WORK TASK =
Return each line of the entries that mentions the word "Palermo".

DATA FOR THIS TASK =
+++++

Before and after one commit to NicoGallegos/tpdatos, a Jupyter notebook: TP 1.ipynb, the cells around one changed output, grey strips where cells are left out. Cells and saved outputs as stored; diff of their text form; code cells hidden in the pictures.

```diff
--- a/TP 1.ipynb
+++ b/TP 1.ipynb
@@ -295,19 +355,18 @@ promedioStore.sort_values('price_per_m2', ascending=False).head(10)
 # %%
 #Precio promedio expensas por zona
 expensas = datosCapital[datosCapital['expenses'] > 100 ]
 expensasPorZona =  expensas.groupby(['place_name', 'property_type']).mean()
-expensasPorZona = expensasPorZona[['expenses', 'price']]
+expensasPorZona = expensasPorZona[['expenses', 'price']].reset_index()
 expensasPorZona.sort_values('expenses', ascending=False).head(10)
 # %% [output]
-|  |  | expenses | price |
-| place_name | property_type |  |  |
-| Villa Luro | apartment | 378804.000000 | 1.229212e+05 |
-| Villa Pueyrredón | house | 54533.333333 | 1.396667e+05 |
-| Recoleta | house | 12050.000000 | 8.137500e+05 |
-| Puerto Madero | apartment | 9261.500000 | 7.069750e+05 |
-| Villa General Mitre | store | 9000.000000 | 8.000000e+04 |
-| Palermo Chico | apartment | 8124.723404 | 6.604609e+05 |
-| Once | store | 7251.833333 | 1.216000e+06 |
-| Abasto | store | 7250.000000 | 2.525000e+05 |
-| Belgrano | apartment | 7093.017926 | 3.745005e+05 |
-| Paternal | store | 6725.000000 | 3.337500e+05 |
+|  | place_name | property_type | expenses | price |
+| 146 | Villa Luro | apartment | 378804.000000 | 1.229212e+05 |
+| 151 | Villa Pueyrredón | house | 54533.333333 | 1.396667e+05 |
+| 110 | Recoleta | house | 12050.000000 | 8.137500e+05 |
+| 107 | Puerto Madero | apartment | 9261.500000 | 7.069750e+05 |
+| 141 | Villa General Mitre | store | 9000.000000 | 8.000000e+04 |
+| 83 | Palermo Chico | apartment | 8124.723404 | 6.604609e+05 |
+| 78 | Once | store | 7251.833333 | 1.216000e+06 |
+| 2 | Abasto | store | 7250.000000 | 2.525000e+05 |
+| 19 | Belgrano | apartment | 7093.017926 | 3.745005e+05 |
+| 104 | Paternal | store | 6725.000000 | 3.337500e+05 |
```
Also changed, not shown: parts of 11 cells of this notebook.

+++++

EXERCISE SOLUTION =
-| Palermo Chico | apartment | 8124.723404 | 6.604609e+05 |
+| 83 | Palermo Chico | apartment | 8124.723404 | 6.604609e+05 |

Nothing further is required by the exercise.